Jonathan Dunk read William Charles Wentworth’s Australasia (1823) as a text in which the many terrors of settler colonialism were fused together, underscoring the continued importance of settler criticism to do the work of unsettling settler tropes of linear time, ownership of land, and the silent wilderness as standing for anything other than a screen signifier for colonial guilt and complexity. Pivoting with Alexis Wright’s words from ‘Politics of Writing’ (2002) that ‘All times are important to us. No times are ended and all worlds are possible’, Dunk centred work by Indigenous poets Barry Corr and Evelyn Araluen Corr to show how their writing positions the violence of settler culture as leading to climate change as ancestral retribution. David Stirrup spoke on the web of relations between Choctaw and Irish famine victims, describing a nuanced version of Irish resistance to/complicity with British colonial rule and the impact of this on the development of radical transnational solidarity movements.
Many other themes surfaced through the conference discussions including politics of citation, affective modes, and tensions between theory and practice. Protocol appeals for Indigenous writers, scholars, and critics to be cited first when doing Indigenous studies recognises a broad and practical value in promoting Indigenous work through and beyond academic indicators.
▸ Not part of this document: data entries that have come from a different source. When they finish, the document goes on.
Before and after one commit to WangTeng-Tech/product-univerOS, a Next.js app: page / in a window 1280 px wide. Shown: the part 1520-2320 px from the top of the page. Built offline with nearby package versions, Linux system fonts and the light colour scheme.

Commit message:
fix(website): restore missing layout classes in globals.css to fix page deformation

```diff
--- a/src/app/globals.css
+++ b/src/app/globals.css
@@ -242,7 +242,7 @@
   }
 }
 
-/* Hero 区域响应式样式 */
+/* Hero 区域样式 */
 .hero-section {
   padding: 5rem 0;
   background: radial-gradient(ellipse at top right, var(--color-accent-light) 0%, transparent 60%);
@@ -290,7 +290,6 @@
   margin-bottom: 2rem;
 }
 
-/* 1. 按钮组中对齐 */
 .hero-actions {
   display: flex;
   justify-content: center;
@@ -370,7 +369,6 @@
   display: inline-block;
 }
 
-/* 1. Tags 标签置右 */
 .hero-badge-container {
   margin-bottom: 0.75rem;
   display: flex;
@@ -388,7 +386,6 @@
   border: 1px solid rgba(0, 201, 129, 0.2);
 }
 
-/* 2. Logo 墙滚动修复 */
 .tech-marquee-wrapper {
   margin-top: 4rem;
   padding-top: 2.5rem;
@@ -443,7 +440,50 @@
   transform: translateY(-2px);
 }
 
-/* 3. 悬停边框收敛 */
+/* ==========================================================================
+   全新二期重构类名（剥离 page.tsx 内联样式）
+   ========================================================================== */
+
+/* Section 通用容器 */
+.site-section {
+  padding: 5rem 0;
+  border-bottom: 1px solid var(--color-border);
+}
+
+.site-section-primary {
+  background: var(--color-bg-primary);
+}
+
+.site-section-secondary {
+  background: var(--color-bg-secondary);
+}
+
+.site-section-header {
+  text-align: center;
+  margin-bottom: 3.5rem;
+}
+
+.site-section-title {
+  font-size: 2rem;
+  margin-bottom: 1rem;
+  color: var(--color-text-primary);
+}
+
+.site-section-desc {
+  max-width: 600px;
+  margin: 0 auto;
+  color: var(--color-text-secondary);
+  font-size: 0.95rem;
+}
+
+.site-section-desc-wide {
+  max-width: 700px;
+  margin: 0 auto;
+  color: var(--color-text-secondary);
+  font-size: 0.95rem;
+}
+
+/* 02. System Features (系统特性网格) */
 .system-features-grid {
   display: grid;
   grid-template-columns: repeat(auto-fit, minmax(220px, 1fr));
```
In the mode of reconciliation, when using non-Indigenous theories to do work within Indigenous studies, it can be purposeful to underscore instances in which concepts have clearly been shaped by Indigenous epistemologies but citation of Indigenous sources is omitted. This may be relevant to, for example, those working with New Materialism and Object Oriented Ontology in ways that do not necessarily detract from the analytic power of these theories to effectively challenge settler colonial epistemologies.
Some participants noted the difficulty of the present-moment for the land rights movement as the world suffers the deficits of the planetary damages done by particular colonial settler structures which continue to prevent Indigenous people from doing traditional land-use practices on unceded land. While this moment may open up spaces for inventing new form of extinguishment alongside inventing new forms of creation, how can decolonising concepts like world-building, relationality, and kin-making maintain analytic power and resist co-option and being emptied of meaning and intent of thinking structural transformation? Is structural change possible in institutions premised on extraction and built on the creation of earth deficit? Why is so much of eco-poetics still overwhelmingly focused on ‘empty’ spaces and people-less landscapes? What texts and methods are helpful for bringing to the surface deeply internalised beliefs that have severely constrained the imagining of healthy relations between humans and land?
This conference featured some of the important and rigorous work being done in the area of rethinking current approaches to Indigenous studies as a field in its own right, and highlighted a range of implications and possibilities for how Settler Colonial Studies and Critical Indigenous Studies can be in productive dialogue with each other.
Dr. Megan Kuster
ERC Postdoctoral Fellow, SouthHem
Image: Tommy McRae and Mickey of Ulladulla, ‘Sketch of Squatters’, (1864), State Library of New South Wales (CC BY 4.0).